Also, around the same time, pronouns entered the mix. This was perhaps the thing that gave me the greatest internal conflicts. Almost instantaneously, speakers and parishioners were announcing their pronouns from the podium. It seems like a silly thing to bother me, but yet I was. I see the use of pronouns as a type of identity politics that has now taken over social protocols. There use to be a time when, if you misgendered someone, you just apologized and corrected the mistake. My name is Stacy, I was a skinny boy with a girl's name. I went through that - often! Did social protocols have to be changed? Especially in the UU, which is - without a doubt- the most liberal religious community on the planet. Does anyone really think that anyone within the community would act with malice towards another on the basis of gender? Yet, the protocol was adopted by members seemingly without any conversation on what social good would arise form such a practice. Does the congregation feel more welcoming? More inclusive? Ah - there might be the rub. Perhaps this is not being done for any social good, but rather for the perception that those partaking in such an activity might be more welcoming. And while I can never definitively say what people's intentions are, I sometimes wondered if my fellow UUs were in-fact virtue signaling ( and maybe not even conscious of it).

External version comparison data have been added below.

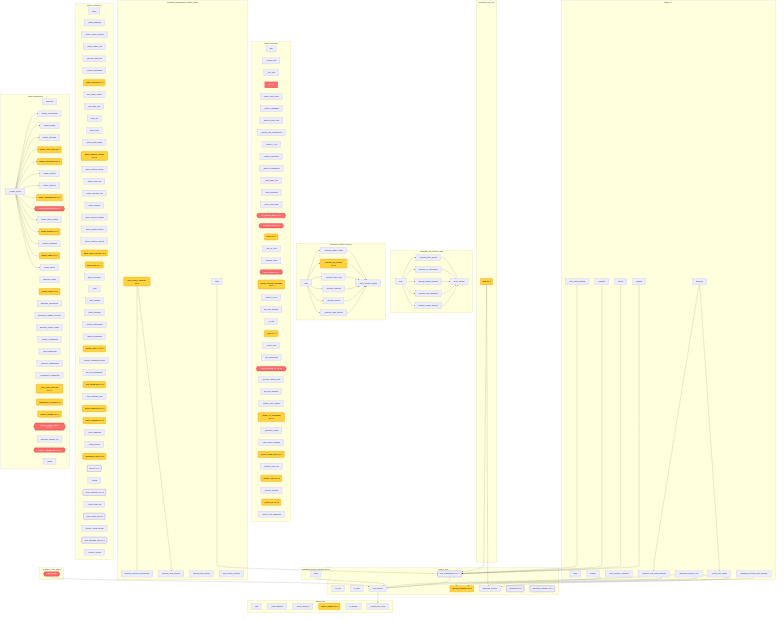
Above: project/flow.png in wronai/todocs (Mermaid), before the change. Its source is kept beside it as project/flow.mmd.
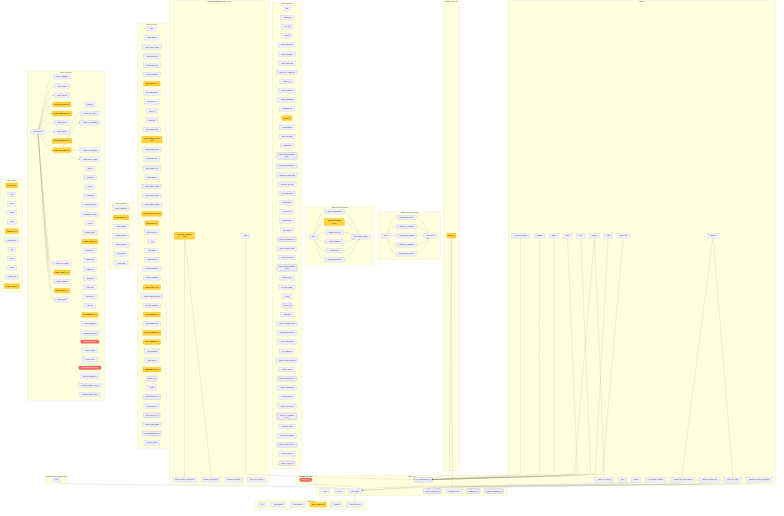
After the commit.

Change to the diagram source:
```diff
@@ -49,17 +49,25 @@
         todocs___detect_frameworks["_detect_frameworks"]
         todocs___read_deps_text["_read_deps_text"]
         todocs____init__["__init__"]
+        todocs__analyzers__maturity__MaturityScorer__score("score CC=14")
+        todocs____init__["__init__"]
         todocs___load_pyproject["_load_pyproject"]
         todocs___parse_dep_name["_parse_dep_name"]
-        todocs__get_runtime_deps{{get_runtime_deps CC=17}}
-        todocs__get_dev_deps{{get_dev_deps CC=18}}
-        todocs____init__["__init__"]
-        todocs__analyzers__maturity__MaturityScorer__score("score CC=14")
+        todocs___deduplicate["_deduplicate"]
+        todocs___deps_from_requirements("_deps_from_requirements CC=8")
+        todocs___deps_from_package_json["_deps_from_package_json"]
+        todocs___pyproject_runtime_deps["_pyproject_runtime_deps"]
+        todocs___pyproject_dev_deps["_pyproject_dev_deps"]
+        todocs__get_runtime_deps["get_runtime_deps"]
+        todocs__get_dev_deps["get_dev_deps"]
         todocs____init__["__init__"]
         todocs___should_skip["_should_skip"]
         todocs___iter_py_files["_iter_py_files"]
         todocs___module_name["_module_name"]
-        todocs__build_graph{{build_graph CC=15}}
+        todocs__build_graph["build_graph"]
+        todocs___parse_file_imports("_parse_file_imports CC=8")
+        todocs___resolve_relative_import["_resolve_relative_import"]
+        todocs___build_fan_metrics["_build_fan_metrics"]
         todocs___detect_internal_packages("_detect_internal_packages CC=9")
         todocs___detect_cycles["_detect_cycles"]
         todocs__get_hub_modules["get_hub_modules"]
@@ -68,9 +76,14 @@
         todocs___is_test["_is_test"]
         todocs___scan("_scan CC=10")
         todocs___count_lines["_count_lines"]
-        todocs__analyze{{analyze CC=16}}
+        todocs__analyze["analyze"]
+        todocs___collect_complexity_data["_collect_complexity_data"]
+        todocs___collect_radon_metrics["_collect_radon_metrics"]
+        todocs___collect_ast_fallback["_collect_ast_fallback"]
         todocs___ast_complexity["_ast_complexity"]
-        todocs___parse_module_ast{{_parse_module_ast CC=17}}
+        todocs___extract_module_docstring["_extract_module_docstring"]
+        todocs___extract_imports["_extract_imports"]
+        todocs___parse_module_ast("_parse_module_ast CC=10")
         todocs___extract_module_info["_extract_module_info"]
         todocs__get_key_modules["get_key_modules"]
         todocs____init__["__init__"]
@@ -83,11 +96,9 @@
         todocs___collect_target_files("_collect_target_files CC=11")
         todocs___extract_from_file["_extract_from_file"]
         todocs___extract_class("_extract_class CC=10")
-        todocs___extract_function["_extract_function"]
-        todocs___extract_all("_extract_all CC=10")
-        todocs___detect_rest_endpoints["_detect_rest_endpoints"]
     end
     subgraph todocs_cli
+        todocs__cli___detect_org_from_git["_detect_org_from_git"]
         todocs__cli__main["main"]
         todocs__cli__generate["generate"]
         todocs__cli___discover_and_show_progress["_discover_and_show_progress"]
@@ -100,6 +111,10 @@
         todocs__cli__compare["compare"]
         todocs__cli__health["health"]
         todocs__cli__readme["readme"]
+        todocs__cli__status["status"]
+        todocs__cli__cards["cards"]
+        todocs__cli__index["index"]
+        todocs__cli__export_cmd["export_cmd"]
     end
     subgraph todocs_core
         todocs__core__ProjectProfile__to_dict["to_dict"]
@@ -168,41 +183,91 @@
         todocs___from_package_json("_from_package_json CC=8")
         todocs___extract_license["_extract_license"]
     end
+    subgraph todocs_formatters
+        todocs__format_comparison["format_comparison"]
+        todocs__format_matrix("format_matrix CC=8")
+        todocs__format_ranking["format_ranking"]
+        todocs___default_columns["_default_columns"]
+        todocs___default_features["_default_features"]
+        todocs___sort_profiles["_sort_profiles"]
+        todocs___render_table["_render_table"]
+    end
     subgraph todocs_generators
+        todocs____init__["__init__"]
+        todocs__generate["generate"]
+        todocs__render["render"]
+        todocs___frontmatter["_frontmatter"]
+        todocs___header["_header"]
+        todocs___quick_stats["_quick_stats"]
+        todocs___category_sections["_category_sections"]
+        todocs___alphabetical_index["_alphabetical_index"]
+        todocs___footer["_footer"]
         todocs____init__["__init__"]
         todocs__generate["generate"]
         todocs__generate_index["generate_index"]
         todocs___render_article["_render_article"]
         todocs___render_index("_render_index CC=13")
+        todocs____init__["__init__"]
+        todocs__generate["generate"]
+        todocs__generate_all["generate_all"]
+        todocs__render_card["render_card"]
+        todocs___frontmatter["_frontmatter"]
+        todocs___badge_line["_badge_line"]
+        todocs___description["_description"]
+        todocs___stats_table["_stats_table"]
+        todocs___features_line["_features_line"]
+        todocs___deps_line["_deps_line"]
+        todocs___footer["_footer"]
         todocs__render_frontmatter["render_frontmatter"]
         todocs__render_header["render_header"]
         todocs__render_overview["render_overview"]
         todocs__render_tech_stack("render_tech_stack CC=8")
-        todocs__render_architecture("render_architecture CC=8")
+        todocs__render_architecture("render_architecture CC=12")
         todocs__render_metrics["render_metrics"]
         todocs__render_maturity["render_maturity"]
         todocs__render_dependencies("render_dependencies CC=8")
-        todocs__render_api_surface{{render_api_surface CC=17}}
+        todocs___render_entry_points["_render_entry_points"]
+        todocs___render_cli_commands["_render_cli_commands"]
+        todocs___render_rest_endpoints["_render_rest_endpoints"]
+        todocs___render_public_classes["_render_public_classes"]
+        todocs__render_api_surface("render_api_surface CC=8")
         todocs__render_build_targets["render_build_targets"]
         todocs__render_docker("render_docker CC=12")
         todocs__render_changelog["render_changelog"]
         todocs__generators__article_sections__render_usage("render_usage CC=11")
         todocs__render_footer["render_footer"]
         todocs____init__["__init__"]
+        todocs__generate["generate"]
+        todocs__render["render"]
+        todocs___frontmatter["_frontmatter"]
+        todocs___header["_header"]
+        todocs___kpi_dashboard("_kpi_dashboard CC=11")
+        todocs___grade_breakdown["_grade_breakdown"]
+        todocs___language_distribution["_language_distribution"]
+        todocs___quality_gaps{{_quality_gaps CC=16}}
+        todocs___largest_projects["_largest_projects"]
+        todocs___recent_activity["_recent_activity"]
+        todocs___recommendations{{_recommendations CC=15}}
+        todocs___footer["_footer"]
+        todocs____init__["__init__"]
         todocs__generate_comparison["generate_comparison"]
         todocs__generate_category_articles["generate_category_articles"]
         todocs__generate_health_report["generate_health_report"]
-        todocs___render_comparison["_render_comparison"]
-        todocs___size_comparison["_size_comparison"]
-        todocs___maturity_leaderboard["_maturity_leaderboard"]
-        todocs___complexity_comparison["_complexity_comparison"]
-        todocs___tech_stack_overview("_tech_stack_overview CC=11")
-        todocs___dependency_overlap("_dependency_overlap CC=8")
-        todocs___render_category("_render_category CC=14")
-        todocs___render_health_report{{_render_health_report CC=18}}
-        todocs__generate_readme_list["generate_readme_list"]
-        todocs___render_readme_list{{_render_readme_list CC=16}}
-        todocs___footer["_footer"]
+    end
+    subgraph todocs_outputs
+        todocs____init__["__init__"]
+        todocs__write_all("write_all CC=8")
+        todocs__outputs__json__JSONOutput____init__["__init__"]
+        todocs__outputs__json__JSONOutput__write["write"]
+        todocs__outputs__json__JSONOutput__render["render"]
+        todocs__outputs__json__JSONOutput___meta["_meta"]
+        todocs__outputs__json__JSONOutput___summary("_summary CC=14")
+        todocs__outputs__json__JSONOutput___project_entry["_project_entry"]
+        todocs__outputs__html__HTMLOutput____init__["__init__"]
+        todocs__outputs__html__HTMLOutput__write["write"]
+        todocs__outputs__html__HTMLOutput__render["render"]
+        todocs__outputs__html__HTMLOutput___render_row["_render_row"]
+        todocs__outputs__html__HTMLOutput___render_card("_render_card CC=12")
     end
     subgraph todocs_utils
         todocs__utils__GitignoreParser____init__["__init__"]
@@ -212,11 +277,13 @@
         todocs__utils__GitignoreParser__is_ignored["is_ignored"]
         todocs__utils__create_scan_filter["create_scan_filter"]
     end
-    examples__scan_single__main --> todocs__core__scan_project
+    examples__article_sections_demo__main --> todocs__core__scan_project
     examples__print_health_summary --> examples__analyze_maturity_distribution
     examples__print_health_summary --> examples__analyze_code_metrics
     examples__organization_health_report__main --> todocs__core__scan_organization
-    examples__article_sections_demo__main --> todocs__core__scan_project
+    examples__scan_org__main --> todocs__core__scan_organization
+    examples__scan_org__main --> todocs__core__generate_articles
+    examples__scan_single__main --> todocs__core__scan_project
     examples__custom_analysis___analyze_import_graph --> examples__custom_analysis___print_section_header
     examples__custom_analysis___analyze_api_surface --> examples__custom_analysis___print_section_header
     examples__custom_analysis___analyze_toon_files --> examples__custom_analysis___print_section_header
@@ -229,8 +296,6 @@
     examples__custom_analysis__main --> examples__custom_analysis___analyze_makefile
     examples__custom_analysis__main --> examples__custom_analysis___analyze_docker
     examples__custom_analysis__main --> examples__custom_analysis___analyze_code_metrics
-    examples__scan_org__main --> todocs__core__scan_organization
-    examples__scan_org__main --> todocs__core__generate_articles
     examples__api_surface_deep__analyze_entry_points --> examples__api_surface_deep__print_section
     examples__api_surface_deep__analyze_cli_commands --> examples__api_surface_deep__print_section
     examples__api_surface_deep__analyze_public_symbols --> examples__api_surface_deep__print_section
@@ -253,6 +318,11 @@
     todocs__cli__compare --> todocs__core__scan_organization
     todocs__cli__health --> todocs__core__scan_organization
     todocs__cli__readme --> todocs__core__scan_organization
+    todocs__cli__readme --> todocs__cli___detect_org_from_git
+    todocs__cli__status --> todocs__core__scan_organization
+    todocs__cli__cards --> todocs__core__scan_organization
+    todocs__cli__index --> todocs__core__scan_organization
+    todocs__cli__export_cmd --> todocs__core__scan_organization
     todocs___render_article --> todocs__render_frontmatter
     todocs___render_article --> todocs__render_header
     todocs___render_article --> todocs__render_overview
@@ -267,10 +337,14 @@
     todocs___render_article --> todocs__render_changelog
     todocs___render_article --> todocs__generators__article_sections__render_usage
     todocs___render_article --> todocs__render_footer
+    todocs__render_api_surface --> todocs___render_entry_points
+    todocs__render_api_surface --> todocs___render_cli_commands
+    todocs__render_api_surface --> todocs___render_rest_endpoints
+    todocs__render_api_surface --> todocs___render_public_classes
     todocs__core__scan_project --> todocs__utils__create_scan_filter
     todocs__core__scan_organization --> todocs__core__scan_project
 
     classDef highCC fill:#ff6b6b,stroke:#c92a2a,color:#fff
     classDef medCC fill:#ffd43b,stroke:#f08c00,color:#000
-    class examples__scan_single__main,todocs__render_api_surface,todocs___render_health_report,todocs___render_readme_list,todocs__get_runtime_deps,todocs__get_dev_deps,todocs__build_graph,todocs__analyze,todocs___parse_module_ast highCC
-    class examples__print_health_summary,examples__custom_analysis___analyze_api_surface,examples__scan_org__main,todocs___parse_taskfile,todocs___parse_modules_section,todocs___parse_layers_section,todocs__parse_flow,todocs___extract_post_h1,todocs___find_dockerfiles,todocs___parse_dockerfile,todocs___parse_compose,todocs___summarize_entry,todocs___render_index,todocs__render_tech_stack,todocs__render_architecture,todocs__render_dependencies,todocs__render_docker,todocs__generators__article_sections__render_usage,todocs__utils__GitignoreParser___match_pattern,todocs___tech_stack_overview,todocs___dependency_overlap,todocs___render_category,todocs__analyzers__maturity__MaturityScorer__score,todocs___detect_internal_packages,todocs___scan,todocs___detect_cli_commands,todocs___collect_target_files,todocs___extract_class,todocs___extract_all,todocs__core___discover_projects medCC
+    class examples__scan_single__main,todocs___quality_gaps,todocs___recommendations highCC
+    class examples__print_health_summary,examples__scan_org__main,examples__custom_analysis___analyze_api_surface,todocs___parse_taskfile,todocs___parse_modules_section,todocs___parse_layers_section,todocs__parse_flow,todocs___extract_post_h1,todocs___find_dockerfiles,todocs___parse_dockerfile,todocs___parse_compose,todocs___summarize_entry,todocs__write_all,todocs__format_matrix,todocs__outputs__json__JSONOutput___summary,todocs__outputs__html__HTMLOutput___render_card,todocs___render_index,todocs__render_tech_stack,todocs__render_architecture,todocs__render_dependencies,todocs__render_api_surface,todocs__render_docker,todocs__generators__article_sections__render_usage,todocs___kpi_dashboard,todocs__utils__GitignoreParser___match_pattern,todocs___tech_stack_overview,todocs___dependency_overlap,todocs___render_category,todocs___health_executive_summary,todocs__analyzers__maturity__MaturityScorer__score medCC
```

It's not like I didn't talk to these congregation members in coffee hours or at social functions. There was indeed a lot of social activism and extreme opinions on a variety of topics. Many of the people held beliefs that centered around social rebellion, defiance and greater good. Unfortunately , they seemed less interest in anyone else's sense of greater good. And there was the rub. This blog is entitled Freethinking. I am a freethinker. I explore all kinds of ideas, even ones that piss me off. But I'm not very good at hive mind thinking. Maybe that's part of the problem I have with religion. There is still too much of me that wants the freedom to cast doubt, to question others and maybe even have difficult conversations. To me, that is what it means to be truly free. I don't think the UUs participate in speech suppression, but rather do anything they feel contributes to the common good. In so doing, I rarely - if ever -would see a discourse on why behaviors were inherently good or bad. Was this not the role of religion to answer?
This lead me to a greater realization that my growth as a spiritual being was happening outside the UU, and my connection to the congregation increasingly strained by any lack of that development. Indeed, connection to others (a form of spiritually) was difficult for me in the UU but was often deep and rich in other communities. Perhaps my spiritual path lies in rich discourse, in a way where feelings and emotions are shared and felt. I don't mind being in the audience, but occasionally I'd like to be a speaker!